* _What to produce_
Could you show each line of the records that contains the word "ErrorHandler"?

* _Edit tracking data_
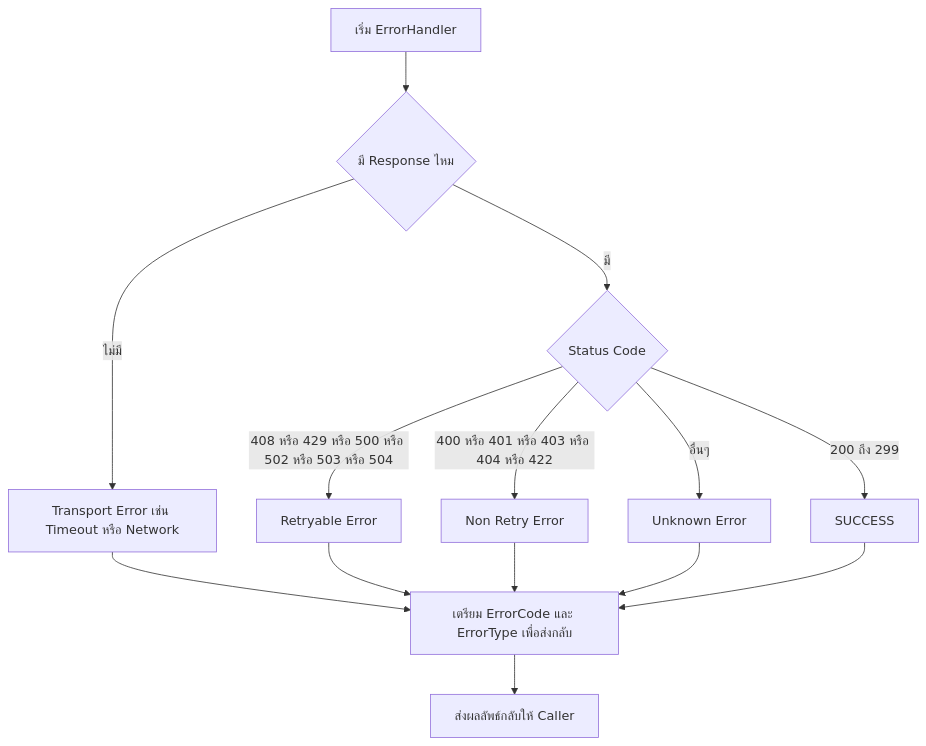
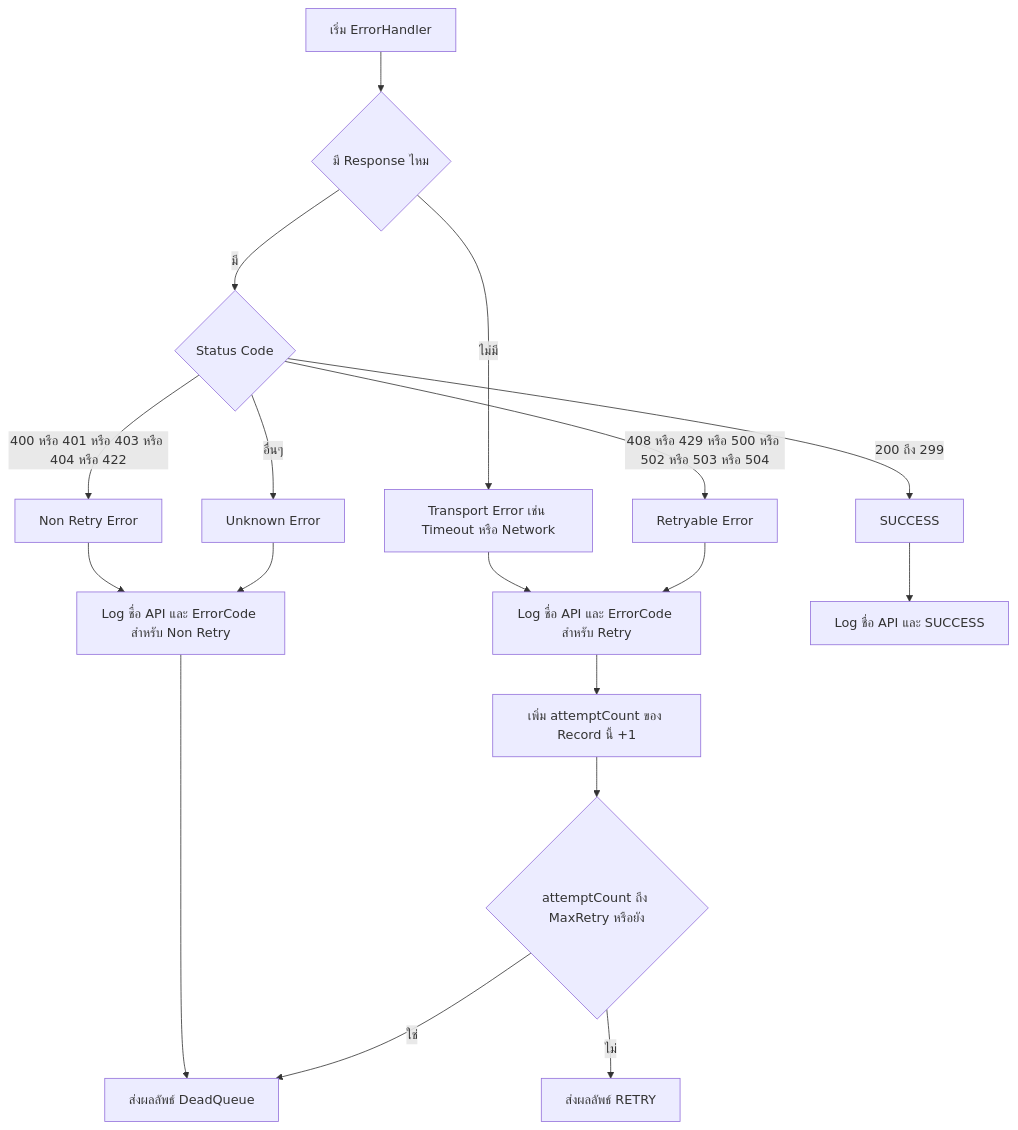
One commit to MethapornANT/FlowEngine changed the diagram in ทำใหม่ V2/ErrorHandler.mmd. Above: the diagram before and after it, drawn with Mermaid. The commit also changed 2 other files, not shown here.

Commit message:
แก้ข้อ B และ Error Handler

```diff
--- a/ทำใหม่ V2/ErrorHandler.mmd
+++ b/ทำใหม่ V2/ErrorHandler.mmd
@@ -1,17 +1,23 @@
 graph TD
 A[เริ่ม ErrorHandler] --> B{มี Response ไหม}
 B -- ไม่มี --> T[Transport Error เช่น Timeout หรือ Network]
 B -- มี --> C{Status Code}
 
 C -- 200 ถึง 299 --> S[SUCCESS]
 C -- 408 หรือ 429 หรือ 500 หรือ 502 หรือ 503 หรือ 504 --> R[Retryable Error]
 C -- 400 หรือ 401 หรือ 403 หรือ 404 หรือ 422 --> N[Non Retry Error]
 C -- อื่นๆ --> U[Unknown Error]
 
-T --> O[เตรียม ErrorCode และ ErrorType เพื่อส่งกลับ]
-R --> O
-N --> O
-U --> O
-S --> O
+T --> Lr[Log ชื่อ API และ ErrorCode สำหรับ Retry]
+R --> Lr
+N --> Ln[Log ชื่อ API และ ErrorCode สำหรับ Non Retry]
+U --> Ln
+S --> Ls[Log ชื่อ API และ SUCCESS]
 
-O --> Z[ส่งผลลัพธ์กลับให้ Caller]
+
+Ln --> D[ส่งผลลัพธ์ DeadQueue]
+
+Lr --> AC[เพิ่ม attemptCount ของ Record นี้ +1]
+AC --> M{attemptCount ถึง MaxRetry หรือยัง}
+M -- ใช่ --> D
+M -- ไม่ --> ZR[ส่งผลลัพธ์ RETRY]
```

* _Written answer_
One commit to MethapornANT/FlowEngine changed the diagram in ทำใหม่ V2/ErrorHandler.mmd. Above: the diagram before and after it, drawn with Mermaid. The commit also changed 2 other files, not shown here.
--- a/ทำใหม่ V2/ErrorHandler.mmd
+++ b/ทำใหม่ V2/ErrorHandler.mmd
 A[เริ่ม ErrorHandler] --> B{มี Response ไหม}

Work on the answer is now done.